## Given data

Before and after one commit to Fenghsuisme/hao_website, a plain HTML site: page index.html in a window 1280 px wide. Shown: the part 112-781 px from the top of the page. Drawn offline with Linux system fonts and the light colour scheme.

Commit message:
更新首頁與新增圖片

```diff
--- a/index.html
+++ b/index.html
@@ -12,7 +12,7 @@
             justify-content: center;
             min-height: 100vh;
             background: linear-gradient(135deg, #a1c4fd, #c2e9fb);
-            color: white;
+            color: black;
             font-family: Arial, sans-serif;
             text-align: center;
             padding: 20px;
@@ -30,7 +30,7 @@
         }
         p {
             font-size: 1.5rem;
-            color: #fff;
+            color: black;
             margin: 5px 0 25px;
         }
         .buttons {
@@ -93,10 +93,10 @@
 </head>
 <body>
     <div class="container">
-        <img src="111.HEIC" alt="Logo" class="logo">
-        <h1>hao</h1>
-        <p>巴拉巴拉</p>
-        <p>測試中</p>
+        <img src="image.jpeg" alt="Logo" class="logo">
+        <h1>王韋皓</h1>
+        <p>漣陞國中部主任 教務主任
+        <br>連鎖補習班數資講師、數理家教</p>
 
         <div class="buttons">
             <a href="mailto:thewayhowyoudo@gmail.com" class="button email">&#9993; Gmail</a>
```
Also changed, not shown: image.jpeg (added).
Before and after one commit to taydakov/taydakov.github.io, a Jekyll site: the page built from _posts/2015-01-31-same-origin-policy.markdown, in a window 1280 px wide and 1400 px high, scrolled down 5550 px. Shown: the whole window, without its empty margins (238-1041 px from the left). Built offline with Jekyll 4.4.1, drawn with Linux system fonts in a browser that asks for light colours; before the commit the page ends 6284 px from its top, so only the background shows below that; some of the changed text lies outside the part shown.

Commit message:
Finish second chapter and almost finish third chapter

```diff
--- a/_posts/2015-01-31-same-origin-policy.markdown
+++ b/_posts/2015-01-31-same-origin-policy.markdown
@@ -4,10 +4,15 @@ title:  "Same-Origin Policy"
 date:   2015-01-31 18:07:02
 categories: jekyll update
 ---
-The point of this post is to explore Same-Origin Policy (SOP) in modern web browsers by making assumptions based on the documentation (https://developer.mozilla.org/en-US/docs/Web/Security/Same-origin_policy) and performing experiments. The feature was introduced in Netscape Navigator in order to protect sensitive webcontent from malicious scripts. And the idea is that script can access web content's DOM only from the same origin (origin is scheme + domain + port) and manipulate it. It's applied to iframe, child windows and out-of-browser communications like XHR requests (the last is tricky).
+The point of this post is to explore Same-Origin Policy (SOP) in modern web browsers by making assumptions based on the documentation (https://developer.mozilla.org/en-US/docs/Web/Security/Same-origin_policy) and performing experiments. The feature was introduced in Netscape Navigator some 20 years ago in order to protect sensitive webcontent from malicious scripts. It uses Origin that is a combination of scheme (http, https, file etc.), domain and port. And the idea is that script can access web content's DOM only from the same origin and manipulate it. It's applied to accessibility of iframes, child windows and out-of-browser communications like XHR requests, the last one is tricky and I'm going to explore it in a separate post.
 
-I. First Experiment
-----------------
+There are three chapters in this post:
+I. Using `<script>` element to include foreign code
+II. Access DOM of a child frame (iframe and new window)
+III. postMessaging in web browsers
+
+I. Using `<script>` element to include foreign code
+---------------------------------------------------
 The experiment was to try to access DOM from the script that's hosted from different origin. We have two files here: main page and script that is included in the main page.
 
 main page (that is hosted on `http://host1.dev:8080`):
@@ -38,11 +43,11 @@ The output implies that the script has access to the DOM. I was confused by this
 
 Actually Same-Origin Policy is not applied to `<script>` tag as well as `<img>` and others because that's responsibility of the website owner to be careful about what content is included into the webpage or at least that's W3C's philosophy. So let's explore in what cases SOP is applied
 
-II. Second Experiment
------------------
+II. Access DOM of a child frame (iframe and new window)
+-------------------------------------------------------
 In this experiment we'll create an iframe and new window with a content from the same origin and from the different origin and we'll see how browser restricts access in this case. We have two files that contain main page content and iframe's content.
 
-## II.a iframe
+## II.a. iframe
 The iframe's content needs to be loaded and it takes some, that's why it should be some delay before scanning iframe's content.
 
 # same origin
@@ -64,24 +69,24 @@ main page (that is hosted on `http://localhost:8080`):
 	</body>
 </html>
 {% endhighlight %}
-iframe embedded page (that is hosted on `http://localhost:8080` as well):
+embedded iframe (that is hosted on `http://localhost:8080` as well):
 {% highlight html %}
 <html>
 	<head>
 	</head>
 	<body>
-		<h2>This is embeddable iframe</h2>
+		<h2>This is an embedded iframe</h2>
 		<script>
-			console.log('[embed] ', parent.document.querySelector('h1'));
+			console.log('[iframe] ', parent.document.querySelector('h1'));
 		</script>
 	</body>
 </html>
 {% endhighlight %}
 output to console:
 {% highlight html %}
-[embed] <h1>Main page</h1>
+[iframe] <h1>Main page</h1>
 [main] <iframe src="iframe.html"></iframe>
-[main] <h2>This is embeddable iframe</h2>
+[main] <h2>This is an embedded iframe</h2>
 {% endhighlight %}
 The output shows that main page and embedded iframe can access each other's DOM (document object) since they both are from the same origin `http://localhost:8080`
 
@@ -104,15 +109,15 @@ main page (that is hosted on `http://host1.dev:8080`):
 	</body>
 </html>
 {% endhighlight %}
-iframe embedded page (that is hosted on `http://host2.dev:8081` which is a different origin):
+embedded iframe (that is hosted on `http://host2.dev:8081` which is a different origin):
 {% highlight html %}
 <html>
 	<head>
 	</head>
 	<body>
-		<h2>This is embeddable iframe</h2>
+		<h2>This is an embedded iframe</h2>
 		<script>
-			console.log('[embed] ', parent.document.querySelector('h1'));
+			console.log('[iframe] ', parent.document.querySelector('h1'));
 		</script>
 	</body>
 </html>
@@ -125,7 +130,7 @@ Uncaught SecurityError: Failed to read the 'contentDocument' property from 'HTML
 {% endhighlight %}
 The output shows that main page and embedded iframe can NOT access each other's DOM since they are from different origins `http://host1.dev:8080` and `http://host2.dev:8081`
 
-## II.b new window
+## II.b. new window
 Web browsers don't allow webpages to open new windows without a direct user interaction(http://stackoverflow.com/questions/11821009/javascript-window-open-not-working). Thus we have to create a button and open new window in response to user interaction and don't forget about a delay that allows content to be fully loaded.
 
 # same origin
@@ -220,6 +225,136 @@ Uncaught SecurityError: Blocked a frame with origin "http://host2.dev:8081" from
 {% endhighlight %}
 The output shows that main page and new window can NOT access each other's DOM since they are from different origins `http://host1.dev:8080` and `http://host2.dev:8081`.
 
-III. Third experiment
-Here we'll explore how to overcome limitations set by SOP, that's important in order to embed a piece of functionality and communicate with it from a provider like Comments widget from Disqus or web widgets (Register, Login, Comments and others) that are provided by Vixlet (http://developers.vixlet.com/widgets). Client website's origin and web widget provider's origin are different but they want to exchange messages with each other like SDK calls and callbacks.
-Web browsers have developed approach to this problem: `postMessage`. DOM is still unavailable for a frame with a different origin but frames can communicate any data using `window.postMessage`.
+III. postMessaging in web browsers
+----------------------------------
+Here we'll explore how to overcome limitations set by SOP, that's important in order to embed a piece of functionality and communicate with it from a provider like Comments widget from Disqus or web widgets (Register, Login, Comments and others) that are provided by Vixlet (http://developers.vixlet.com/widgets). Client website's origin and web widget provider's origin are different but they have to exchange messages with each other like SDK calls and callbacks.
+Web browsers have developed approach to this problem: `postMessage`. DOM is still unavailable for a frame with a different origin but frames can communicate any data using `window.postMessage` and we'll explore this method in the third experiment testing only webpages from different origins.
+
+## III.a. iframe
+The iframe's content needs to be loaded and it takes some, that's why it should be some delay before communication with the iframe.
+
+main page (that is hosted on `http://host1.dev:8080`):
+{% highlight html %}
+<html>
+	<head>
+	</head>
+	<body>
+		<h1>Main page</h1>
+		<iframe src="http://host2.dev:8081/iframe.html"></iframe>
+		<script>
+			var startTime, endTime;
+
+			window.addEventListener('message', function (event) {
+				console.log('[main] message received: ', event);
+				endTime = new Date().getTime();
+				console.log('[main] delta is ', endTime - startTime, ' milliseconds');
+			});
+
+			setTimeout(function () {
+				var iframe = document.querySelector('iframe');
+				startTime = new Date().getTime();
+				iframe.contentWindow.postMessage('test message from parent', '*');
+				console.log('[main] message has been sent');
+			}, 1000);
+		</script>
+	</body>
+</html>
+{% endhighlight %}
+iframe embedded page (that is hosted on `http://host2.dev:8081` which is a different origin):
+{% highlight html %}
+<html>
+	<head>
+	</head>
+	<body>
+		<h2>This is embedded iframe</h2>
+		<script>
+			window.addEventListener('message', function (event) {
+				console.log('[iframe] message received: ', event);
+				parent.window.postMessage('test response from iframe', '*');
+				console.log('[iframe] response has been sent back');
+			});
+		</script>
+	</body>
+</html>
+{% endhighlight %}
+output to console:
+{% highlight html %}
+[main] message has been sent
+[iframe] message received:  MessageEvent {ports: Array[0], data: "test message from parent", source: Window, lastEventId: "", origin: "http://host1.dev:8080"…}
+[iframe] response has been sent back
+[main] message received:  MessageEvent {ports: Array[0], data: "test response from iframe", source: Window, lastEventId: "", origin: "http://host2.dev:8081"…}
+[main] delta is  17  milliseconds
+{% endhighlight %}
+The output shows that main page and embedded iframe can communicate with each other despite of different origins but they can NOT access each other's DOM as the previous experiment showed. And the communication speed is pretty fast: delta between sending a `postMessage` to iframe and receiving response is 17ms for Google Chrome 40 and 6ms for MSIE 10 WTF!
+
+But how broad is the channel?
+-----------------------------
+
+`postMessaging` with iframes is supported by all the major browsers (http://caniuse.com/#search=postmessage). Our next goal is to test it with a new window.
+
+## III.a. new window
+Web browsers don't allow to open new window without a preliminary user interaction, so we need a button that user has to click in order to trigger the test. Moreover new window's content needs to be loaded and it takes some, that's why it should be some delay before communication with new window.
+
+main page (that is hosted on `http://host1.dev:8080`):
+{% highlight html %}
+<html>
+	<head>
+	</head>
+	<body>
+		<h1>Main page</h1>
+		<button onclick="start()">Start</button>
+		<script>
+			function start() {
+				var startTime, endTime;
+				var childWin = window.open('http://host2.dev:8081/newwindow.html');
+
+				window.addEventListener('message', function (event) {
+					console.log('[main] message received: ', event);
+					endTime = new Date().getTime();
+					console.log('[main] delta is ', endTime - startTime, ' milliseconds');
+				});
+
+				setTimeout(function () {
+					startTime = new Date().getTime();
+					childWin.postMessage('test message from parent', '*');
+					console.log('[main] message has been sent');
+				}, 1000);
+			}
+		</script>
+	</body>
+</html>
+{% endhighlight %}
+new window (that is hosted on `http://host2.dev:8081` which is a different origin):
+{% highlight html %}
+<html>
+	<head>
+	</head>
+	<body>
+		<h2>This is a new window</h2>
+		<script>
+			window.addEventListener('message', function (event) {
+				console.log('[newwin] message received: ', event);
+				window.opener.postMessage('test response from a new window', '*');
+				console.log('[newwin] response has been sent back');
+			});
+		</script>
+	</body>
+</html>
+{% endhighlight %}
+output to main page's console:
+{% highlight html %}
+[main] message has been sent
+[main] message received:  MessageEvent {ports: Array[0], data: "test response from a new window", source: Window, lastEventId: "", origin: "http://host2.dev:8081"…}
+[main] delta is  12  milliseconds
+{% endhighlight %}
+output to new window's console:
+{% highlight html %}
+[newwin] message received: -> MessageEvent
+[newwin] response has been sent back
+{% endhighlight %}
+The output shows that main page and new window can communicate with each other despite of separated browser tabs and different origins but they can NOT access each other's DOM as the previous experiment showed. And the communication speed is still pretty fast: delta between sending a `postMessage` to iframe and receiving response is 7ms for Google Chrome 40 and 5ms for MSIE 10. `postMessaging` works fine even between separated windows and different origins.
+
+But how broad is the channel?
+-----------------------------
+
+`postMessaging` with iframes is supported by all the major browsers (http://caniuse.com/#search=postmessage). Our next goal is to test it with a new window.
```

## The problem
What lines of the listing contain the word "class"? Copy them all.

## Expected answer
     <div class="container">
-        <img src="111.HEIC" alt="Logo" class="logo">
+        <img src="image.jpeg" alt="Logo" class="logo">
         <div class="buttons">
             <a href="mailto:thewayhowyoudo@gmail.com" class="button email">&#9993; Gmail</a>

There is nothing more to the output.